Pick up your copy on newsstands
Click here for instant access to the Digital Magazine
People Top 5
LAST UPDATE: Tuesday February 10, 2015 01:10PM EST
PEOPLE Top 5 are the most-viewed stories on the site over the past three days, updated every 60 minutes
- May 21, 2012
- Vol. 77
- No. 21
Gareth Williams: Death of a Spy
A British Code Breaker Is Found in a Gym Bag, and the Mystery of How He Got There May Never Be Solved

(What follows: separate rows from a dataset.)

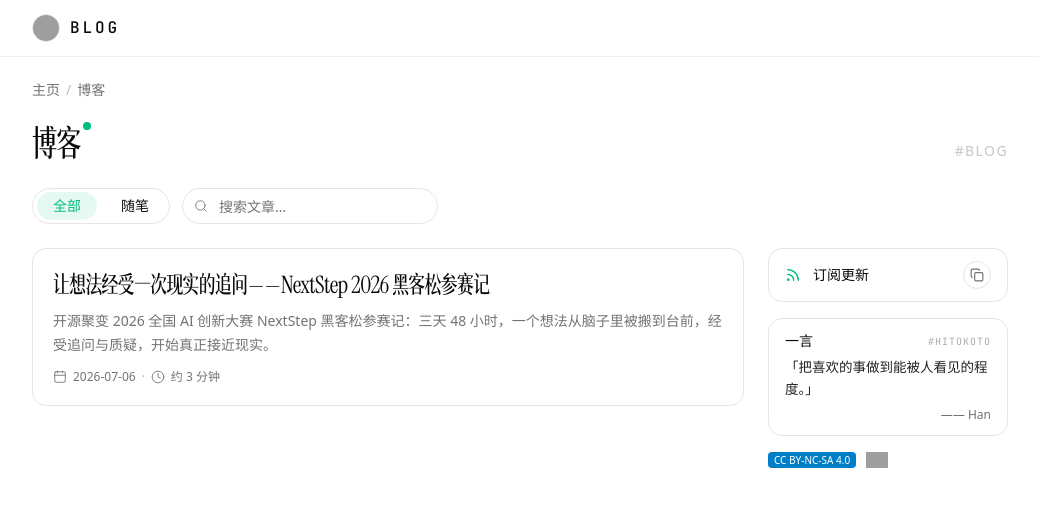
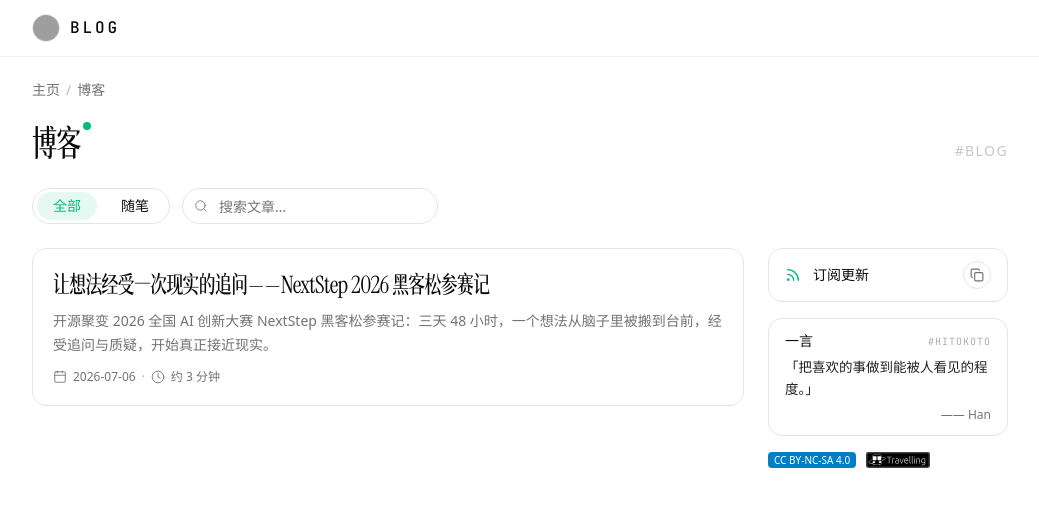
Before and after one commit to HanHanWeb/homepage, a Next.js app: page /blog in a window 1280 px wide. Shown: the top 506 px of the page, without its empty margins (120-1159 px from the left). Built offline with nearby package versions, Linux system fonts and the light colour scheme; no server answers; grey boxes are pictures that could not be loaded; a small style sheet from the web is missing; a web font is replaced by a local one.

Commit message:
feat: 开往 logo 本地化，去除外部依赖

```diff
--- a/src/components/blog-badges.tsx
+++ b/src/components/blog-badges.tsx
@@ -14,7 +14,7 @@ export function BlogBadges() {
       >
         {/* eslint-disable-next-line @next/next/no-img-element */}
         <img
-          src="https://www.travellings.cn/assets/logo.svg"
+          src="/travellings-logo.svg"
           alt="开往 · Travellings"
           className="h-4 w-auto"
           loading="lazy"
```
Also changed, not shown: public/travellings-logo.svg (added).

The shocking death cast an unwanted spotlight on the shadowy world of British spies, but what became public over the course of an eight-day inquest into Williams's cause of death was far more disturbing. Indisputably, the mountains of evidence concluded that Britain's assorted spy and police agencies had bollixed their 21-month investigation of Williams's death from start to finish. "Many agencies fell short," said Dr. Fiona Wilcox, the coroner. In her dramatic narrative on May 2, she ruled that while it was impossible to know exactly what happened to Williams, she said he probably died "unlawfully," either by poisoning or suffocation. Most shocking of all, the coroner said "it was a legitimate line of inquiry," that the code breaker might have been killed by another member of MI6, also known as the British Secret Intelligence Service. "The cause of death was unnatural and likely to be criminally mediated," she said.
The ins and outs of investigative incompetence particularly upset Williams's mother, father (an engineer) and sister (a doctor). His parents still live in North Wales, where Williams grew up focusing on cycling and math.
"To lose a son and brother in such circumstances as have been outlined here," the family said in a statement, "only compounds the tragedy." Offering no excuses, the spy agency apologized for not acting more swiftly when Williams didn't show up for work and for the family's "suffering." Meanwhile, police plan to take DNA samples from up to 50 agents, and Scotland Yard vowed to continue the investigation.
Despite all the female paraphernalia, coroner Wilcox noted that Williams was "not cross-dressed" when he was found, and concluded there was no evidence either that Williams had been a transvestite or that his personal life had anything to do with his death. As for being the target of foreign spies, tantalizing testimony established both that Williams had conducted unauthorized searches of secret files, which could have put him at risk from "hostile and malign" forces, and that he had nine memory sticks in his office-an uncommon device in a workplace where information can't leave the building. Will the public ever know how the spy died? "It is unlikely," Wilcox said, "the death will ever be satisfactorily explained."
Treat Yourself! 4 Preview Issues
The most buzzed about stars this minute!